Dataset items:
↓↓↓
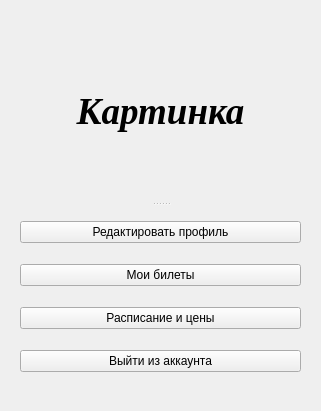
First picture: the form in data/etc/Profile.ui, repository Substance-live/Train_application, before the edit.
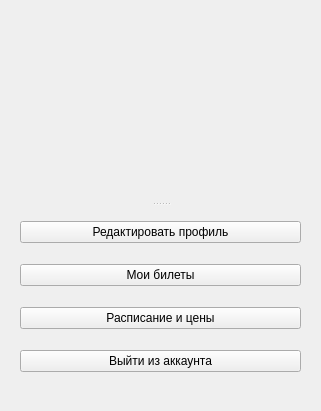
Second picture: the form after the edit. Icons and pictures are not drawn.

Commit message: complete build with images

What changed in the file:
```diff
--- a/data/etc/Profile.ui
+++ b/data/etc/Profile.ui
@@ -56,14 +56,17 @@
      <property name="layoutDirection">
       <enum>Qt::LayoutDirection::LeftToRight</enum>
      </property>
+     <property name="styleSheet">
+      <string notr="true">image: url(:/icon/data/image/default_user.png);</string>
+     </property>
      <property name="text">
-      <string>Картинка</string>
+      <string/>
      </property>
      <property name="alignment">
       <set>Qt::AlignmentFlag::AlignCenter</set>
      </property>
     </widget>
-    <widget class="QWidget" name="">
+    <widget class="QWidget" name="layoutWidget">
      <layout class="QVBoxLayout" name="verticalLayout">
       <item>
        <widget class="QPushButton" name="but_edit">
```
Left out of the diff: 4 changed lines with no effect on the pictures. The commit also changes 21 other files.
↑↑↑
[Task instructions] Your task is to gather all lines from the entries above that hold the word "property".

[Output for this task]
      <property name="layoutDirection">
      </property>
+     <property name="styleSheet">
+     </property>
      <property name="text">
      </property>
      <property name="alignment">
      </property>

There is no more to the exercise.